Task brief:
Below are records. Copy every line with "StatelessWidget" in it.

(Before and after images)
-- Opening Marker --
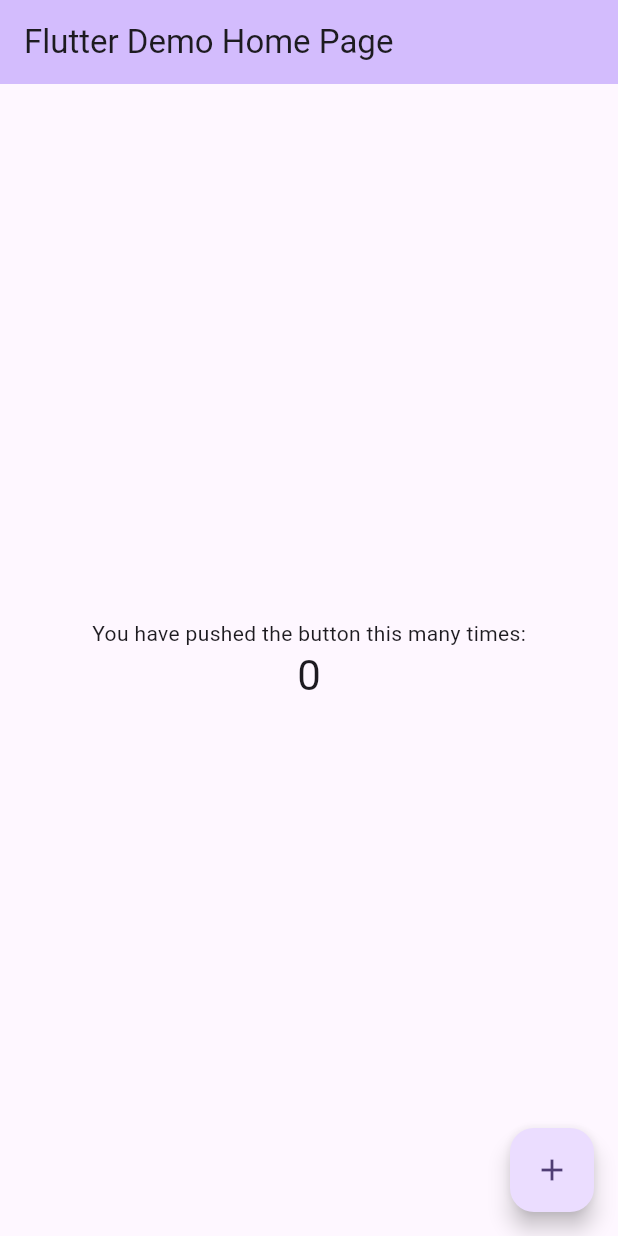
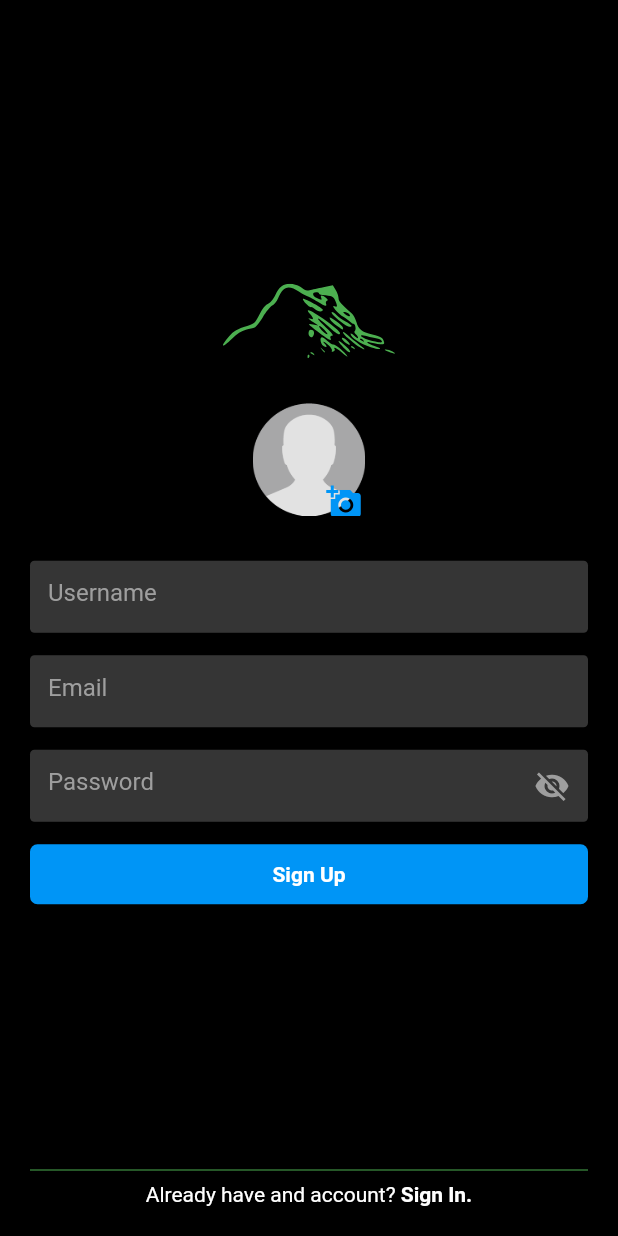
Before and after one commit to Topai-Ioan/Travel_The_World, a Flutter app: the screen it shows after launch, on a phone screen of 412 x 824 dp. Run offline on Flutter 3.47's test engine with Material 2 defaults, Android fonts, the phone set to English and light mode, and no system bars; our stand-ins replace flutter_svg.

Commit message:
login and sign up pages

```diff
--- a/lib/consts.dart
+++ b/lib/consts.dart
@@ -1,10 +1,11 @@
 import 'package:flutter/material.dart';
 
-const backGroundColor = Color.fromRGBO(0, 0, 0, 1.0);
+const backgroundColor = Color.fromRGBO(0, 0, 0, 1.0);
 const blueColor = Color.fromRGBO(0, 149, 246, 1);
 const primaryColor = Colors.white;
 const secondaryColor = Colors.grey;
 const darkGreyColor = Color.fromRGBO(97, 97, 97, 1);
+const greenColor = Colors.green;
 
 Widget sizeVertical(double height) {
   return SizedBox(
--- a/lib/features/presentation/pages/credential/sign_in_page.dart
+++ b/lib/features/presentation/pages/credential/sign_in_page.dart
@@ -0,0 +1,75 @@
+import 'package:flutter/material.dart';
+import 'package:flutter_svg/flutter_svg.dart';
+import 'package:travel_the_world/consts.dart';
+import 'package:travel_the_world/features/presentation/pages/credential/sign_up_page.dart';
+import 'package:travel_the_world/features/presentation/widgets/form_container_widget.dart';
+import 'package:travel_the_world/features/presentation/widgets/button_container_widget.dart';
+
+class SignInPage extends StatelessWidget {
+  const SignInPage({Key? key}) : super(key: key);
+
+  @override
+  Widget build(BuildContext context) {
+    return Scaffold(
+      backgroundColor: backgroundColor,
+      body: Padding(
+        padding: const EdgeInsets.symmetric(horizontal: 20, vertical: 20),
+        child: Column(
+          mainAxisAlignment: MainAxisAlignment.center,
+          children: [
+            Flexible(flex: 2, child: Container()),
+            Center(
+              child: SvgPicture.asset(
+                "assets/images/logo.svg",
+                colorFilter:
+                    const ColorFilter.mode(Colors.green, BlendMode.srcIn),
+              ),
+            ),
+            sizeVertical(30),
+            const FormContainerWidget(
+              hintText: "Email",
+            ),
+            sizeVertical(15),
+            const FormContainerWidget(
+              hintText: "Password",
+              isPasswordField: true,
+            ),
+            sizeVertical(15),
+            ButtonContainerWidget(
+              color: blueColor,
+              text: "Sign In",
+              onTapListener: () {},
+            ),
+            Flexible(flex: 2, child: Container()),
+            const Divider(
+              color: greenColor,
+            ),
+            Row(
+              mainAxisAlignment: MainAxisAlignment.center,
+              children: [
+                const Text(
+                  "Don't have and account? ",
+                  style: TextStyle(color: primaryColor),
+                ),
+                InkWell(
+                  onTap: () {
+                    Navigator.pushAndRemoveUntil(
+                        context,
+                        MaterialPageRoute(
+                            builder: (context) => const SignUpPage()),
+                        (route) => false);
+                  },
+                  child: const Text(
+                    "Sign Up.",
+                    style: TextStyle(
+                        fontWeight: FontWeight.bold, color: primaryColor),
+                  ),
+                ),
+              ],
+            ),
+          ],
+        ),
+      ),
+    );
+  }
+}
--- a/lib/features/presentation/pages/credential/sign_up_page.dart
+++ b/lib/features/presentation/pages/credential/sign_up_page.dart
@@ -0,0 +1,101 @@
+import 'package:flutter/material.dart';
+import 'package:flutter_svg/flutter_svg.dart';
+import 'package:travel_the_world/consts.dart';
+import 'package:travel_the_world/features/presentation/pages/credential/sign_in_page.dart';
+import 'package:travel_the_world/features/presentation/widgets/form_container_widget.dart';
+import 'package:travel_the_world/features/presentation/widgets/button_container_widget.dart';
+
+class SignUpPage extends StatelessWidget {
+  const SignUpPage({Key? key}) : super(key: key);
+
+  @override
+  Widget build(BuildContext context) {
+    return Scaffold(
+      backgroundColor: backgroundColor,
+      body: Padding(
+        padding: const EdgeInsets.symmetric(horizontal: 20, vertical: 20),
+        child: Column(
+          mainAxisAlignment: MainAxisAlignment.center,
+          children: [
+            Flexible(flex: 2, child: Container()),
+            Center(
+              child: SvgPicture.asset(
+                "assets/images/logo.svg",
+                colorFilter:
+                    const ColorFilter.mode(Colors.green, BlendMode.srcIn),
+              ),
+            ),
+            sizeVertical(30),
+            Center(
+              child: Stack(
+                children: [
+                  SizedBox.fromSize(
+                    size: const Size(75, 75),
+                    child: Image.asset("assets/images/profile_default.png"),
+                  ),
+                  Positioned(
+                    right: -10,
+                    bottom: -15,
+                    child: IconButton(
+                      onPressed: () {},
+                      icon: const Icon(
+                        Icons.add_a_photo,
+                        color: blueColor,
+                      ),
+                    ),
+                  ),
+                ],
+              ),
+            ),
+            sizeVertical(30),
+            const FormContainerWidget(
+              hintText: "Username",
+            ),
+            sizeVertical(15),
+            const FormContainerWidget(
+              hintText: "Email",
+            ),
+            sizeVertical(15),
+            const FormContainerWidget(
+              hintText: "Password",
+              isPasswordField: true,
+            ),
+            sizeVertical(15),
+            ButtonContainerWidget(
+              color: blueColor,
+              text: "Sign Up",
+              onTapListener: () {},
+            ),
+            Flexible(flex: 2, child: Container()),
+            const Divider(
+              color: greenColor,
+            ),
+            Row(
+              mainAxisAlignment: MainAxisAlignment.center,
+              children: [
+                const Text(
+                  "Already have and account? ",
+                  style: TextStyle(color: primaryColor),
+                ),
+                InkWell(
+                  onTap: () {
+                    Navigator.pushAndRemoveUntil(
+                        context,
+                        MaterialPageRoute(
+                            builder: (context) => const SignInPage()),
+                        (route) => false);
+                  },
+                  child: const Text(
+                    "Sign In.",
+                    style: TextStyle(
+                        fontWeight: FontWeight.bold, color: primaryColor),
+                  ),
+                ),
+              ],
+            ),
+          ],
+        ),
+      ),
+    );
+  }
+}
--- /dev/null
+++ b/lib/features/presentation/widgets/button_container_widget.dart
@@ -0,0 +1,31 @@
+import 'package:flutter/material.dart';
+import '../../../consts.dart';
+
+class ButtonContainerWidget extends StatelessWidget {
+  final Color? color;
+  final String? text;
+  final VoidCallback? onTapListener;
+  const ButtonContainerWidget(
+      {Key? key, this.color, this.text, this.onTapListener})
+      : super(key: key);
+
+  @override
+  Widget build(BuildContext context) {
+    return InkWell(
+      onTap: onTapListener,
+      child: Container(
+        width: double.infinity,
+        height: 40,
+        decoration:
+            BoxDecoration(color: color, borderRadius: BorderRadius.circular(5)),
+        child: Center(
+          child: Text(
+            "$text",
+            style: const TextStyle(
+                color: primaryColor, fontWeight: FontWeight.w600),
+          ),
+        ),
+      ),
+    );
+  }
+}
--- /dev/null
+++ b/lib/features/presentation/widgets/form_container_widget.dart
@@ -0,0 +1,75 @@
+import 'package:flutter/material.dart';
+import '../../../consts.dart';
+
+class FormContainerWidget extends StatefulWidget {
+  final TextEditingController? controller;
+  final Key? fieldKey;
+  final bool? isPasswordField;
+  final String? hintText;
+  final String? labelText;
+  final String? helperText;
+  final FormFieldSetter<String>? onSaved;
+  final FormFieldValidator<String>? validator;
+  final ValueChanged<String>? onFieldSubmitted;
+  final TextInputType? inputType;
+
+  const FormContainerWidget({
+    this.controller,
+    this.isPasswordField,
+    this.fieldKey,
+    this.hintText,
+    this.labelText,
+    this.helperText,
+    this.onSaved,
+    this.validator,
+    this.onFieldSubmitted,
+    this.inputType,
+  });
+
+  @override
+  FormContainerWidgetState createState() => FormContainerWidgetState();
+}
+
+class FormContainerWidgetState extends State<FormContainerWidget> {
+  bool _obscureText = true;
+
+  @override
+  Widget build(BuildContext context) {
+    return Container(
+      width: double.infinity,
+      decoration: BoxDecoration(
+        color: secondaryColor.withOpacity(.35),
+        borderRadius: BorderRadius.circular(3),
+      ),
+      child: TextFormField(
+        style: const TextStyle(color: primaryColor),
+        controller: widget.controller,
+        keyboardType: widget.inputType,
+        key: widget.fieldKey,
+        obscureText: widget.isPasswordField == true ? _obscureText : false,
+        onSaved: widget.onSaved,
+        validator: widget.validator,
+        onFieldSubmitted: widget.onFieldSubmitted,
+        decoration: InputDecoration(
+          border: InputBorder.none,
+          filled: true,
+          hintText: widget.hintText,
+          hintStyle: const TextStyle(color: secondaryColor),
+          suffixIcon: GestureDetector(
+            onTap: () {
+              setState(() {
+                _obscureText = !_obscureText;
+              });
+            },
+            child: widget.isPasswordField == true
+                ? Icon(
+                    _obscureText ? Icons.visibility_off : Icons.visibility,
+                    color: _obscureText == false ? blueColor : secondaryColor,
+                  )
+                : const Text(""),
+          ),
+        ),
+      ),
+    );
+  }
+}
--- a/lib/main.dart
+++ b/lib/main.dart
@@ -1,125 +1,20 @@
 import 'package:flutter/material.dart';
+import 'features/presentation/pages/credential/sign_in_page.dart';
+import 'features/presentation/pages/credential/sign_up_page.dart';
 
 void main() {
   runApp(const MyApp());
 }
 
 class MyApp extends StatelessWidget {
-  const MyApp({super.key});
-
-  // This widget is the root of your application.
+  const MyApp({Key? key}) : super(key: key);
   @override
   Widget build(BuildContext context) {
     return MaterialApp(
-      title: 'Flutter Demo',
-      theme: ThemeData(
-        // This is the theme of your application.
-        //
-        // TRY THIS: Try running your application with "flutter run". You'll see
-        // the application has a blue toolbar. Then, without quitting the app,
-        // try changing the seedColor in the colorScheme below to Colors.green
-        // and then invoke "hot reload" (save your changes or press the "hot
-        // reload" button in a Flutter-supported IDE, or press "r" if you used
-        // the command line to start the app).
-        //
-        // Notice that the counter didn't reset back to zero; the application
-        // state is not lost during the reload. To reset the state, use hot
-        // restart instead.
-        //
-        // This works for code too, not just values: Most code changes can be
-        // tested with just a hot reload.
-        colorScheme: ColorScheme.fromSeed(seedColor: Colors.deepPurple),
-        useMaterial3: true,
-      ),
-      home: const MyHomePage(title: 'Flutter Demo Home Page'),
+      debugShowCheckedModeBanner: false,
+      title: 'Travel the world',
+      darkTheme: ThemeData.dark(),
+      home: const SignUpPage(),
     );
   }
 }
-
-class MyHomePage extends StatefulWidget {
-  const MyHomePage({super.key, required this.title});
-
-  // This widget is the home page of your application. It is stateful, meaning
-  // that it has a State object (defined below) that contains fields that affect
-  // how it looks.
-
-  // This class is the configuration for the state. It holds the values (in this
-  // case the title) provided by the parent (in this case the App widget) and
-  // used by the build method of the State. Fields in a Widget subclass are
-  // always marked "final".
-
-  final String title;
-
-  @override
-  State<MyHomePage> createState() => _MyHomePageState();
-}
-
-class _MyHomePageState extends State<MyHomePage> {
-  int _counter = 0;
-
-  void _incrementCounter() {
-    setState(() {
-      // This call to setState tells the Flutter framework that something has
-      // changed in this State, which causes it to rerun the build method below
-      // so that the display can reflect the updated values. If we changed
-      // _counter without calling setState(), then the build method would not be
-      // called again, and so nothing would appear to happen.
-      _counter++;
-    });
-  }
-
-  @override
-  Widget build(BuildContext context) {
-    // This method is rerun every time setState is called, for instance as done
-    // by the _incrementCounter method above.
-    //
-    // The Flutter framework has been optimized to make rerunning build methods
-    // fast, so that you can just rebuild anything that needs updating rather
-    // than having to individually change instances of widgets.
-    return Scaffold(
-      appBar: AppBar(
-        // TRY THIS: Try changing the color here to a specific color (to
-        // Colors.amber, perhaps?) and trigger a hot reload to see the AppBar
-        // change color while the other colors stay the same.
-        backgroundColor: Theme.of(context).colorScheme.inversePrimary,
-        // Here we take the value from the MyHomePage object that was created by
-        // the App.build method, and use it to set our appbar title.
-        title: Text(widget.title),
-      ),
-      body: Center(
-        // Center is a layout widget. It takes a single child and positions it
-        // in the middle of the parent.
-        child: Column(
-          // Column is also a layout widget. It takes a list of children and
-          // arranges them vertically. By default, it sizes itself to fit its
-          // children horizontally, and tries to be as tall as its parent.
-          //
-          // Column has various properties to control how it sizes itself and
-          // how it positions its children. Here we use mainAxisAlignment to
-          // center the children vertically; the main axis here is the vertical
-          // axis because Columns are vertical (the cross axis would be
-          // horizontal).
-          //
-          // TRY THIS: Invoke "debug painting" (choose the "Toggle Debug Paint"
-          // action in the IDE, or press "p" in the console), to see the
-          // wireframe for each widget.
-          mainAxisAlignment: MainAxisAlignment.center,
-          children: <Widget>[
-            const Text(
-              'You have pushed the button this many times:',
-            ),
-            Text(
-              '$_counter',
-              style: Theme.of(context).textTheme.headlineMedium,
-            ),
-          ],
-        ),
-      ),
-      floatingActionButton: FloatingActionButton(
-        onPressed: _incrementCounter,
-        tooltip: 'Increment',
-        child: const Icon(Icons.add),
-      ), // This trailing comma makes auto-formatting nicer for build methods.
-    );
-  }
-}
--- a/pubspec.yaml
+++ b/pubspec.yaml
@@ -75,7 +75,7 @@ dev_dependencies:
 flutter_icons:
   android: "launcher_icon"
   ios: true
-  image_path: "assets/instagram.png"
+  image_path: "assets/images/logo.svg"
 
 # The following section is specific to Flutter.
 flutter:
@@ -85,7 +85,9 @@ flutter:
   uses-material-design: true
 
   # To add assets to your application, add an assets section, like this:
-
+  assets:
+    - assets/images/
+    - assets/images/roxi.jpg
   # An image asset can refer to one or more resolution-specific "variants", see
   # https://flutter.dev/assets-and-images/#resolution-aware.
 
```
Also changed, not shown: assets/images/logo.png (added), assets/images/logo.svg (added), assets/images/logo_patrat.png (added), assets/images/profile_default.png (added).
-- Closing Marker --
Solution for this task:
+class SignInPage extends StatelessWidget {
+class SignUpPage extends StatelessWidget {
+class ButtonContainerWidget extends StatelessWidget {
 class MyApp extends StatelessWidget {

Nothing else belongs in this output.